| Your task |
Your job is to return the whole listing unchanged while skipping its images.

Entries provided below:

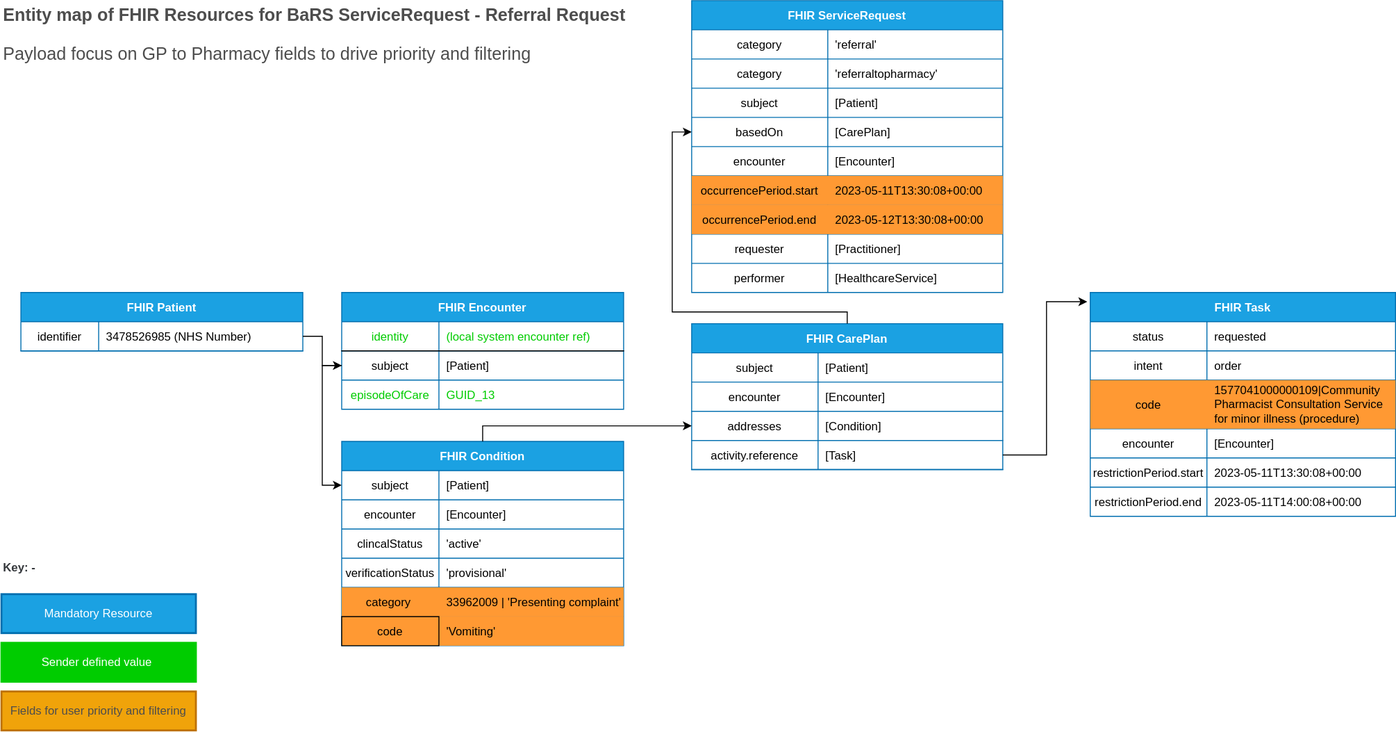
Before: src/images/EntityMaps/EntityMapGPPharmacyPayloadFocused-1.1.0.svg, a diagram exported from draw.io (NHSDigital/booking-and-referral-media). Source tidied: cells renumbered, new cells last; positions are measured from the earlier drawing's top-left corner, leaving out a move shared by most shapes.
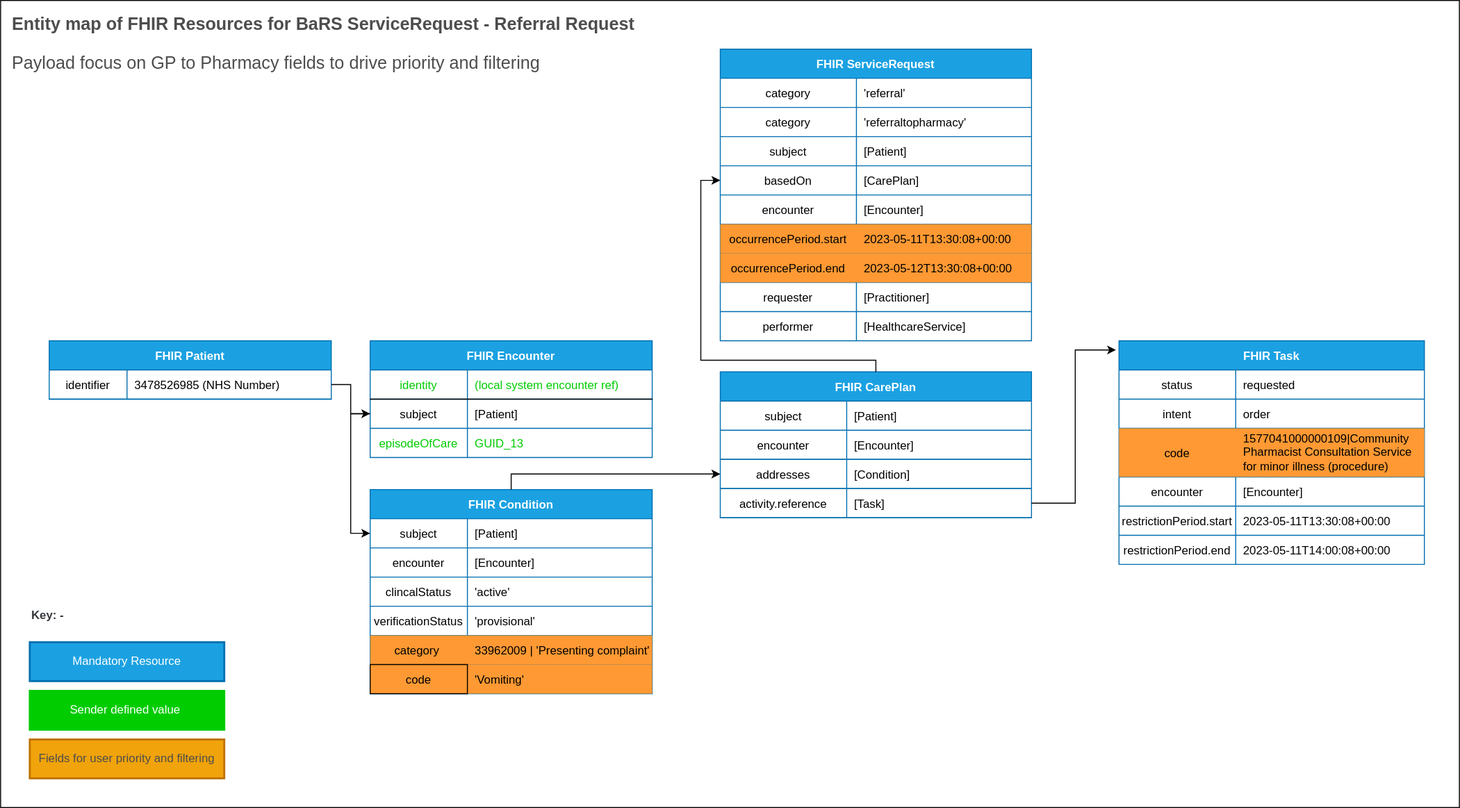
The same diagram one commit later.

Diff of the diagram source:
```diff
@@ -2,6 +2,9 @@
   <root>
     <mxCell id="0" />
     <mxCell id="1" parent="0" />
+    <mxCell id="106" style="rounded=0;whiteSpace=wrap;html=1;" parent="1" vertex="1">
+      <mxGeometry x="-30" y="-50" width="1500" height="830" as="geometry" />
+    </mxCell>
     <mxCell id="2" value="FHIR ServiceRequest" style="shape=table;startSize=30;rowLines=1;fontStyle=1;align=center;fillColor=#1ba1e2;strokeColor=#006EAF;fontColor=#ffffff;" parent="1" vertex="1">
       <mxGeometry x="710" width="320" height="300" as="geometry" />
     </mxCell>
@@ -250,10 +253,10 @@
       <mxGeometry relative="1" as="geometry" />
     </mxCell>
     <mxCell id="81" value="&lt;b style=&quot;&quot;&gt;&lt;font color=&quot;#4d4d4d&quot; style=&quot;font-size: 18px;&quot;&gt;Entity map of FHIR Resources for BaRS ServiceRequest - Referral Request&lt;/font&gt;&lt;/b&gt;" style="text;html=1;strokeColor=none;fillColor=none;align=left;verticalAlign=middle;whiteSpace=wrap;rounded=0;fontColor=#FFFFFF;" parent="1" vertex="1">
-      <mxGeometry width="690" height="30" as="geometry" />
+      <mxGeometry x="-20" y="-40" width="690" height="30" as="geometry" />
     </mxCell>
     <mxCell id="82" value="&lt;font color=&quot;#4d4d4d&quot; style=&quot;font-size: 18px;&quot;&gt;Payload focus on GP to Pharmacy fields to drive priority and filtering&lt;/font&gt;" style="text;html=1;strokeColor=none;fillColor=none;align=left;verticalAlign=middle;whiteSpace=wrap;rounded=0;fontColor=#FFFFFF;" parent="1" vertex="1">
-      <mxGeometry y="40" width="690" height="30" as="geometry" />
+      <mxGeometry x="-20" width="690" height="30" as="geometry" />
     </mxCell>
     <mxCell id="83" value="&lt;font color=&quot;#36393d&quot;&gt;&lt;b&gt;Key: -&amp;nbsp;&lt;br&gt;&lt;/b&gt;&lt;br&gt;&lt;/font&gt;" style="text;html=1;strokeColor=none;fillColor=none;align=left;verticalAlign=middle;whiteSpace=wrap;rounded=0;fontColor=#FFFFFF;" parent="1" vertex="1">
       <mxGeometry y="580" width="120" height="20" as="geometry" />
```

End of Entries provided.

| Answer |
Before: src/images/EntityMaps/EntityMapGPPharmacyPayloadFocused-1.1.0.svg, a diagram exported from draw.io (NHSDigital/booking-and-referral-media). Source tidied: cells renumbered, new cells last; positions are measured from the earlier drawing's top-left corner, leaving out a move shared by most shapes.
The same diagram one commit later.

Diff of the diagram source:
```diff
@@ -2,6 +2,9 @@
   <root>
     <mxCell id="0" />
     <mxCell id="1" parent="0" />
+    <mxCell id="106" style="rounded=0;whiteSpace=wrap;html=1;" parent="1" vertex="1">
+      <mxGeometry x="-30" y="-50" width="1500" height="830" as="geometry" />
+    </mxCell>
     <mxCell id="2" value="FHIR ServiceRequest" style="shape=table;startSize=30;rowLines=1;fontStyle=1;align=center;fillColor=#1ba1e2;strokeColor=#006EAF;fontColor=#ffffff;" parent="1" vertex="1">
       <mxGeometry x="710" width="320" height="300" as="geometry" />
     </mxCell>
@@ -250,10 +253,10 @@
       <mxGeometry relative="1" as="geometry" />
     </mxCell>
     <mxCell id="81" value="&lt;b style=&quot;&quot;&gt;&lt;font color=&quot;#4d4d4d&quot; style=&quot;font-size: 18px;&quot;&gt;Entity map of FHIR Resources for BaRS ServiceRequest - Referral Request&lt;/font&gt;&lt;/b&gt;" style="text;html=1;strokeColor=none;fillColor=none;align=left;verticalAlign=middle;whiteSpace=wrap;rounded=0;fontColor=#FFFFFF;" parent="1" vertex="1">
-      <mxGeometry width="690" height="30" as="geometry" />
+      <mxGeometry x="-20" y="-40" width="690" height="30" as="geometry" />
     </mxCell>
     <mxCell id="82" value="&lt;font color=&quot;#4d4d4d&quot; style=&quot;font-size: 18px;&quot;&gt;Payload focus on GP to Pharmacy fields to drive priority and filtering&lt;/font&gt;" style="text;html=1;strokeColor=none;fillColor=none;align=left;verticalAlign=middle;whiteSpace=wrap;rounded=0;fontColor=#FFFFFF;" parent="1" vertex="1">
-      <mxGeometry y="40" width="690" height="30" as="geometry" />
+      <mxGeometry x="-20" width="690" height="30" as="geometry" />
     </mxCell>
     <mxCell id="83" value="&lt;font color=&quot;#36393d&quot;&gt;&lt;b&gt;Key: -&amp;nbsp;&lt;br&gt;&lt;/b&gt;&lt;br&gt;&lt;/font&gt;" style="text;html=1;strokeColor=none;fillColor=none;align=left;verticalAlign=middle;whiteSpace=wrap;rounded=0;fontColor=#FFFFFF;" parent="1" vertex="1">
       <mxGeometry y="580" width="120" height="20" as="geometry" />
```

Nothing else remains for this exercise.